_Task to complete:_
Repeat the entries exactly as they are written.

━━━ Records supplied

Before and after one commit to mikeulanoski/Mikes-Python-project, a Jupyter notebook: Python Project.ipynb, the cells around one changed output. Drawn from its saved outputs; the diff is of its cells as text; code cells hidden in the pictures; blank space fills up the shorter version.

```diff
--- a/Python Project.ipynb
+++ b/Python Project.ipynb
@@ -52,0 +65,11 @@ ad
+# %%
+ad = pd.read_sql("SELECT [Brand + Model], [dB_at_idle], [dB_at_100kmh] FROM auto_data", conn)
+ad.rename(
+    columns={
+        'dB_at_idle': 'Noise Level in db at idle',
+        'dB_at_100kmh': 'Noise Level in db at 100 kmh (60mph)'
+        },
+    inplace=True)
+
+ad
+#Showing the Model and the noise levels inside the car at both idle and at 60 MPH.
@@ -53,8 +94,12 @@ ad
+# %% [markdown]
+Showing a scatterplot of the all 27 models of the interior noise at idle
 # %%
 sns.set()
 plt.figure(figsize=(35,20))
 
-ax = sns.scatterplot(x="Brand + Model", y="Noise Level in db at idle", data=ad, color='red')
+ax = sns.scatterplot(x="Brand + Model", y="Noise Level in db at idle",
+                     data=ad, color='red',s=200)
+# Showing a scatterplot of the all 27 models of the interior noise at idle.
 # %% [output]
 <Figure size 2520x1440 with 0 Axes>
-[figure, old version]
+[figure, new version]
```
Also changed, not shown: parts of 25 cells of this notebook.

━━━━━━

_Answer to this exercise:_
Before and after one commit to mikeulanoski/Mikes-Python-project, a Jupyter notebook: Python Project.ipynb, the cells around one changed output. Drawn from its saved outputs; the diff is of its cells as text; code cells hidden in the pictures; blank space fills up the shorter version.

```diff
--- a/Python Project.ipynb
+++ b/Python Project.ipynb
@@ -52,0 +65,11 @@ ad
+# %%
+ad = pd.read_sql("SELECT [Brand + Model], [dB_at_idle], [dB_at_100kmh] FROM auto_data", conn)
+ad.rename(
+    columns={
+        'dB_at_idle': 'Noise Level in db at idle',
+        'dB_at_100kmh': 'Noise Level in db at 100 kmh (60mph)'
+        },
+    inplace=True)
+
+ad
+#Showing the Model and the noise levels inside the car at both idle and at 60 MPH.
@@ -53,8 +94,12 @@ ad
+# %% [markdown]
+Showing a scatterplot of the all 27 models of the interior noise at idle
 # %%
 sns.set()
 plt.figure(figsize=(35,20))
 
-ax = sns.scatterplot(x="Brand + Model", y="Noise Level in db at idle", data=ad, color='red')
+ax = sns.scatterplot(x="Brand + Model", y="Noise Level in db at idle",
+                     data=ad, color='red',s=200)
+# Showing a scatterplot of the all 27 models of the interior noise at idle.
 # %% [output]
 <Figure size 2520x1440 with 0 Axes>
-[figure, old version]
+[figure, new version]
```
Also changed, not shown: parts of 25 cells of this notebook.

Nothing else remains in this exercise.